Pests and Diseases
Although Primulas thrive in cool moist conditions, good air movement is important to keep disease at bay. In the garden slugs and snails can be a problem as the pests like the same conditions as Primulas, so suitable control measures should be taken
Ixia viridiflora is unlike anything else you can grow - long arching spikes of exquisite jade green or turquoise flowers carried on thin wiry stems which move in the lightest breeze but which will withstand any normal weather without damage. It is easy to grow Ixia viridiflora from seed, with flowers being produced after only 8 months. These are very attractive, but do not reveal the full potential of the species. In subsequent years the corms will produce more robust plants and larger flower spikes which can reach 2′ to 3′ in height.
As with any wild species, Ixia viridiflora shows a certain amount of variation between individuals. We eliminate any poor coloured forms, and cross pollinate those with the longest spikes and the largest flowers to constantly improve our stock. Ours may be the only Ixia viridiflora breeding program in the world.
In its native habitat, Ixia viridiflora grows over winter and flowers in late spring. It will do the same if sown or planted in the autumn in a cold glasshouse in the UK, or may be planted in the spring to give a later display. Given well drained sandy soil and a sheltered situation, Ixia viridiflora will often overwinter successfully in the garden in the UK. Generally speaking, where Gladioli will survive overwinter, so will Ixia viridiflora. A warm dry summer rest will ripen the corms ready for starting into growth again in the autumn.
The position of your Ixia plants should be clearly marked as the long, narrow leaves can easily be mistaken for grass.
Owls Acre Seeds is currently carrying two interspecific hybrid varieties of Digitalis; Digitalis x martina and Digitalis x lucas. Both have been bred in the Netherlands by Maarten van der Saar. As sterile hybrids, these foxgloves will flower profusely for a prolonged period and at least two to three weeks longer than the more familiar and wild varieties, and as they do not seed, will not multiply unpredictably in subsequent years. These varieties are notable for their branching habits, making them ideal for container and landscape applications. Martina carries pink flowers and is the taller of the two, reaching about 1m (3ft) in height. Lucas has purple flowers, is shorter at around 70cm (28in) and is particularly well branched.
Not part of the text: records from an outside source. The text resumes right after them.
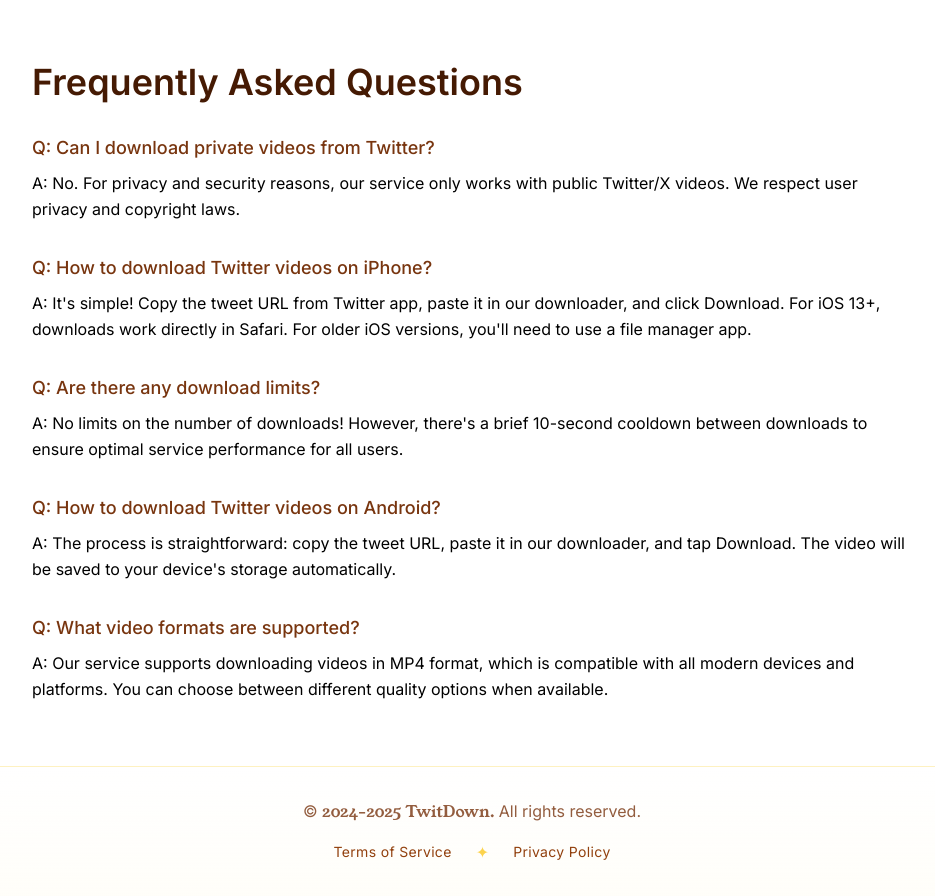
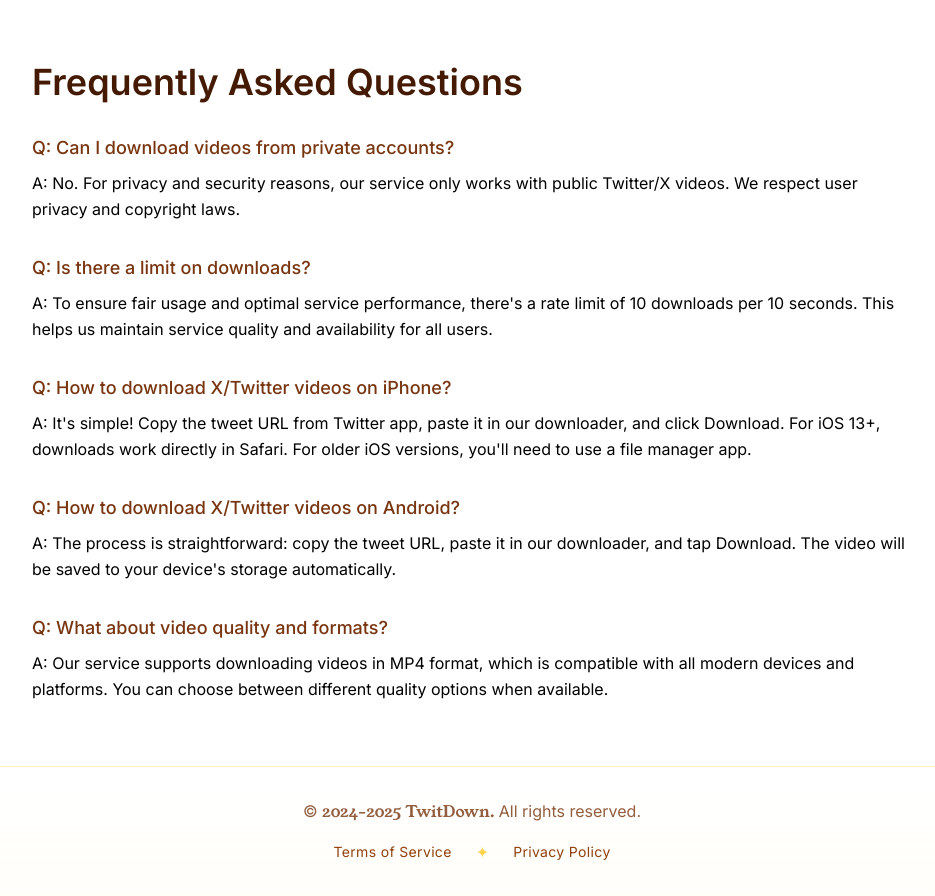
Before and after one commit to ultrasev/twitdown, a Next.js app: page / in a window 1280 px wide. Shown: the part 1200-2096 px from the top of the page, without its empty margins (168-1103 px from the left). Built offline with nearby package versions, Linux system fonts and the light colour scheme; a web font is replaced by a local one.

Commit message:
refactor: Update FAQs and remove unnecessary features section

```diff
--- a/app/components/ContentSection.tsx
+++ b/app/components/ContentSection.tsx
@@ -14,35 +14,35 @@ const howToSteps = [
   "Download your video",
 ];
 
-const features = [
-  "Free to use - no registration required",
-  "High-quality video downloads",
-  "Mobile-friendly interface",
-  "Fast and easy to use",
-  "Works with all Twitter/X videos",
-  "Multiple format options",
-];
+// const features = [
+//   "Free to use - no registration required",
+//   "High-quality video downloads",
+//   "Mobile-friendly interface",
+//   "Fast and easy to use",
+//   "Works with all Twitter/X videos",
+//   "Multiple format options",
+// ];
 
 export default function ContentSection() {
   const faqs = [
     {
-      q: "Can I download private videos from Twitter?",
+      q: "Can I download videos from private accounts?",
       a: "No. For privacy and security reasons, our service only works with public Twitter/X videos. We respect user privacy and copyright laws.",
     },
     {
-      q: "How to download Twitter videos on iPhone?",
+      q: "Is there a limit on downloads?",
+      a: "To ensure fair usage and optimal service performance, there's a rate limit of 10 downloads per 10 seconds. This helps us maintain service quality and availability for all users.",
+    },
+    {
+      q: "How to download X/Twitter videos on iPhone?",
       a: "It's simple! Copy the tweet URL from Twitter app, paste it in our downloader, and click Download. For iOS 13+, downloads work directly in Safari. For older iOS versions, you'll need to use a file manager app.",
     },
     {
-      q: "Are there any download limits?",
-      a: "No limits on the number of downloads! However, there's a brief 10-second cooldown between downloads to ensure optimal service performance for all users.",
-    },
-    {
-      q: "How to download Twitter videos on Android?",
+      q: "How to download X/Twitter videos on Android?",
       a: "The process is straightforward: copy the tweet URL, paste it in our downloader, and tap Download. The video will be saved to your device's storage automatically.",
     },
     {
-      q: "What video formats are supported?",
+      q: "What about video quality and formats?",
       a: "Our service supports downloading videos in MP4 format, which is compatible with all modern devices and platforms. You can choose between different quality options when available.",
     },
   ];
```
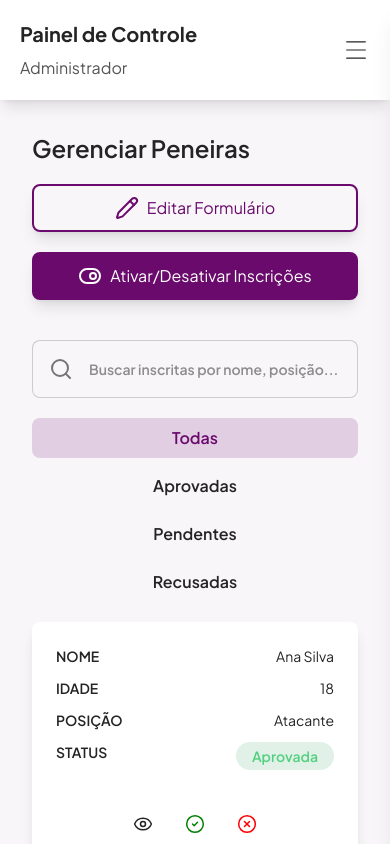
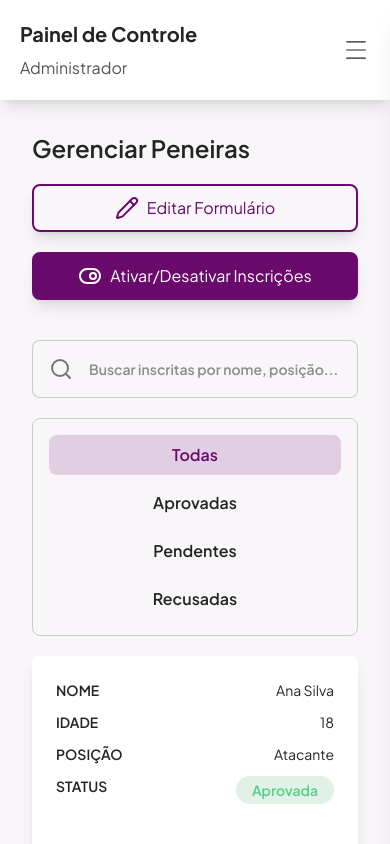
Before and after one commit to Gsn00/passa-a-bola-dashboard, a React (Vite) app: page /peneiras in a window 390 px wide. Built offline with nearby package versions, Linux system fonts and the light colour scheme.

Commit message:
Removendo padding das tabelas responsivas 03

```diff
--- a/src/components/Peneiras.jsx
+++ b/src/components/Peneiras.jsx
@@ -35,7 +35,7 @@
         <div className="flex flex-col gap-5 2xl:w-2/3">
           <SearchBar placeholder="Buscar inscritas por nome, posição..." />
 
-          <div className="flex flex-col md:flex-row gap-2">
+          <div className="flex flex-col md:flex-row gap-2 border border-[#ccc] rounded-lg p-4">
             <button className="py-2 px-4 rounded-lg cursor-pointer font-semibold text-[#690a6c] bg-[#e1cee2]">
               Todas
             </button>
```
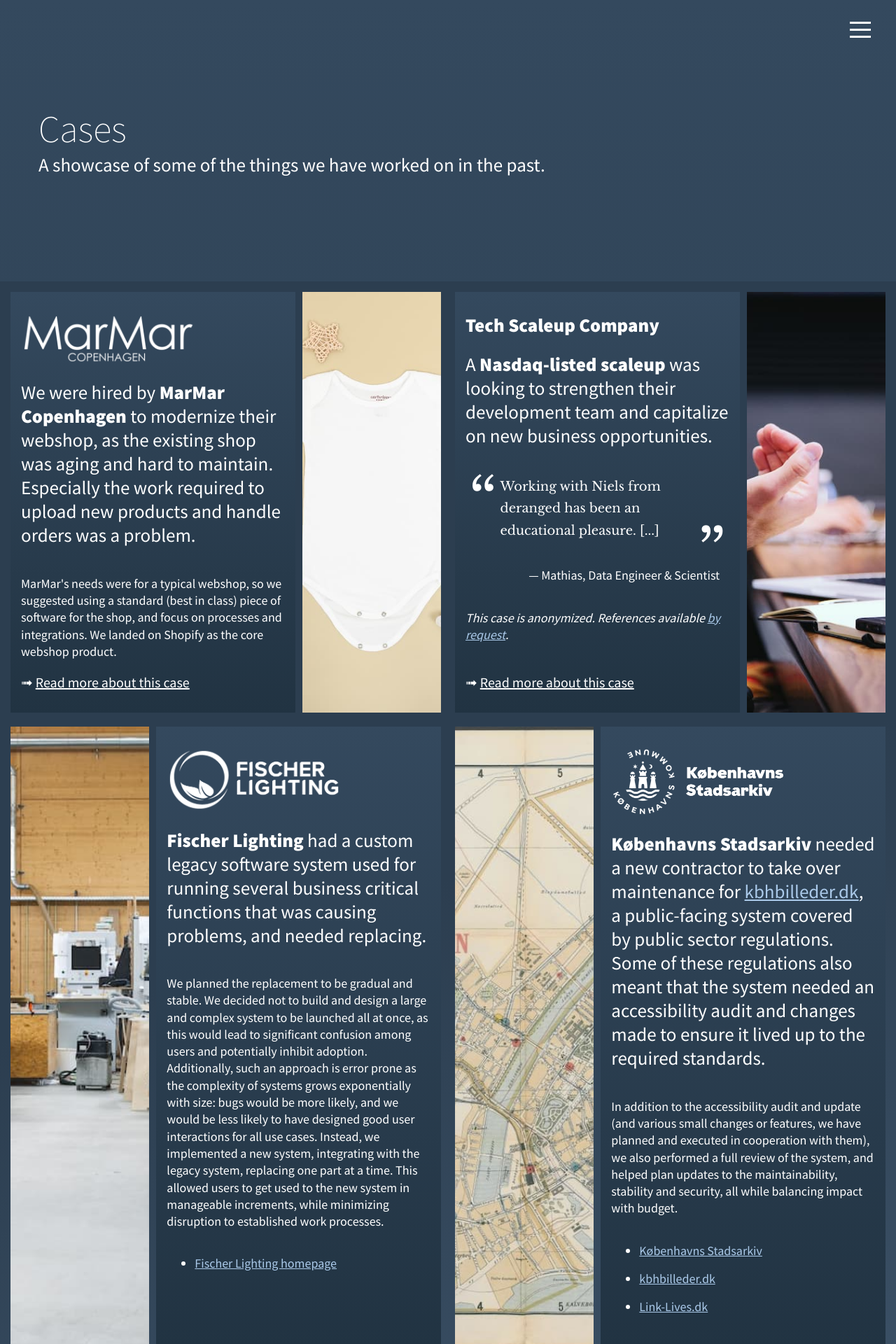
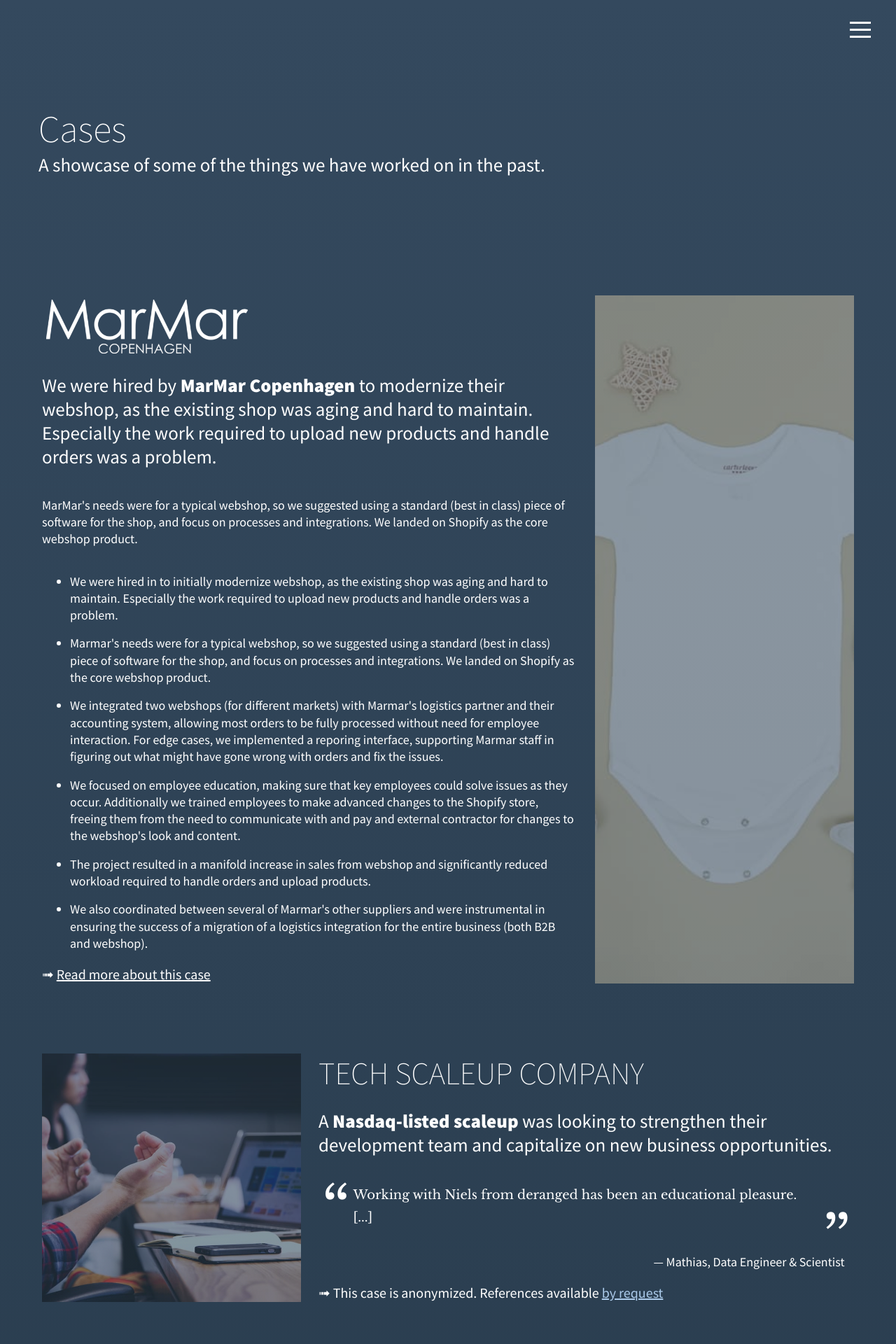
Before and after one commit to derangeddk/deranged.dk, a Jekyll site: the page built from cases/index.html, in a window 1280 px wide. Shown: the top 1920 px of the page at 70% size. Built offline with Jekyll 4.4.1, drawn with Linux system fonts in a browser that asks for light colours; comment, search, counter and statistics services are not loaded.

Commit message:
Tweak case layout: Keep a Single column with case items. Simplify colors and keep the UI more like a list of cases instead of having boxes in a grid

```diff
--- a/cases/index.html
+++ b/cases/index.html
@@ -38,22 +38,17 @@
     }
     .cases {
         display: grid;
-        gap: 20px;
-        padding: 15px;
-        background: rgb(44, 62, 80);
-        background-image: linear-gradient(160deg, rgb(44, 62, 80) 40%, rgb(69, 93, 117) 100%);
-    }
-    @media(min-width: 820px) {
-        .cases {
-            grid-template-columns: 1fr 1fr;
-        }
+        gap: 100px;
+        padding: 20px;
+        max-width: 1200px;
+        margin: 0 auto;
     }
 
     .case__head {
         display: grid;
         height: 100%;
         width: 100%;
-        gap: 10px;
+        gap: 25px;
     }
 
     @media(min-width: 1200px) {
@@ -62,7 +57,7 @@
         }
     }
 
-    .case__head--opposite-image-mode .case__intro {
+    .case:nth-of-type(even) .case__intro {
         order: 2;
     }
 
@@ -71,9 +66,6 @@
         flex-direction: column;
         width: 100%;
         height: 100%;
-        background: rgba(52, 73, 94, 1);
-        background-image: linear-gradient(rgba(52, 73, 94, 1), rgb(33, 51, 66));
-        padding: 30px 15px;
         grid-column: span 2;
     }
 
@@ -88,12 +80,13 @@
 
     .case__logo {
         width: 100%;
-        max-width: 250px;
+        max-width: 300px;
         display: flex;
     }
     .case__graphic {
         width: 100%;
         height: 100%;
+        opacity: 0.45;
     }
     @media(max-width: 1200px) {
         .case__graphic {
@@ -134,6 +127,11 @@
     .case__cta-link {
         color: white;
     }
+    .company-name-header {
+        font-weight: 200;
+        font-size: 2.5em;
+        text-transform: uppercase;
+    }
 </style>
 <div class="cases__page">
     <section class="hero">
@@ -161,9 +159,30 @@
                         piece of software for the shop, and focus on processes and integrations. We landed on Shopify as
                         the core webshop product.
                     </p>
+                    <ul>
+                        <li>
+                            We were hired in to initially modernize webshop, as the existing shop was aging and hard to maintain. Especially the work required to upload new products and handle orders was a problem.
+                        </li>
+                        <li>
+                            Marmar's needs were for a typical webshop, so we suggested using a standard (best in class) piece of software for the shop, and focus on processes and integrations. We landed on Shopify as the core webshop product.
+                        </li>
+                        <li>
+                            We integrated two webshops (for different markets) with Marmar's logistics partner and their accounting system, allowing most orders to be fully processed without need for employee interaction. For edge cases, we implemented a reporing interface, supporting Marmar staff in figuring out what might have gone wrong with orders and fix the issues.
+                        </li>
+                        <li>
+                            We focused on employee education, making sure that key employees could solve issues as they occur. Additionally we trained employees to make advanced changes to the Shopify store, freeing them from the need to communicate with and pay and external contractor for changes to the webshop's look and content.
+                        </li>
+                        <li>
+                            The project resulted in a manifold increase in sales from webshop and significantly reduced workload required to handle orders and upload products.
+                        </li>
+                        <li>
+                            We also coordinated between several of Marmar's other suppliers and were instrumental in ensuring the success of a migration of a logistics integration for the entire business (both B2B and webshop).
+                        </li>
+
+                    </ul>
                     <p class="case__cta">
                         <a class="case__cta-link" href="/cases/marmar-copenhagen/">
-                             Read more about this case
+                            Read more about this case
                         </a>
                     </p>
                 </div>
@@ -213,7 +232,7 @@
         <div class="case" id="tech-scaleup-1">
             <div class="case__head">
                 <div class="case__intro">
-                    <h2 class="mt-0 mb-0">
+                    <h2 class="company-name-header mt-0 mb-0">
                         Tech Scaleup Company
                     </h2>
                     <!-- <img
@@ -230,15 +249,10 @@
                         </p>
                         <p class="quotee">Mathias, Data Engineer & Scientist</p>
                     </section>
-                    <p>
-                        <em>
-                            This case is anonymized. References available <a href="mailto:get@deranged.dk">by request</a>.
-                        </em>
-                    </p>
                     <p class="case__cta">
-                        <a class="case__cta-link" href="/cases/scaleup">
-                            Read more about this case
-                        </a>
+                        <span class="case__cta-link" href="/cases/scaleup">
+                            This case is anonymized. References available <a href="mailto:get@deranged.dk">by request</a>
+                        </span>
                     </p>
                 </div>
                 <div class="case__graphic">
```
Martina and Lucas have similar hardiness to D. purpurea and can be grown in zones 5-9, doing best in partially shaded locations. They are true biennials and should be sown in the autumn (September/October) for flowers in April/May the following year.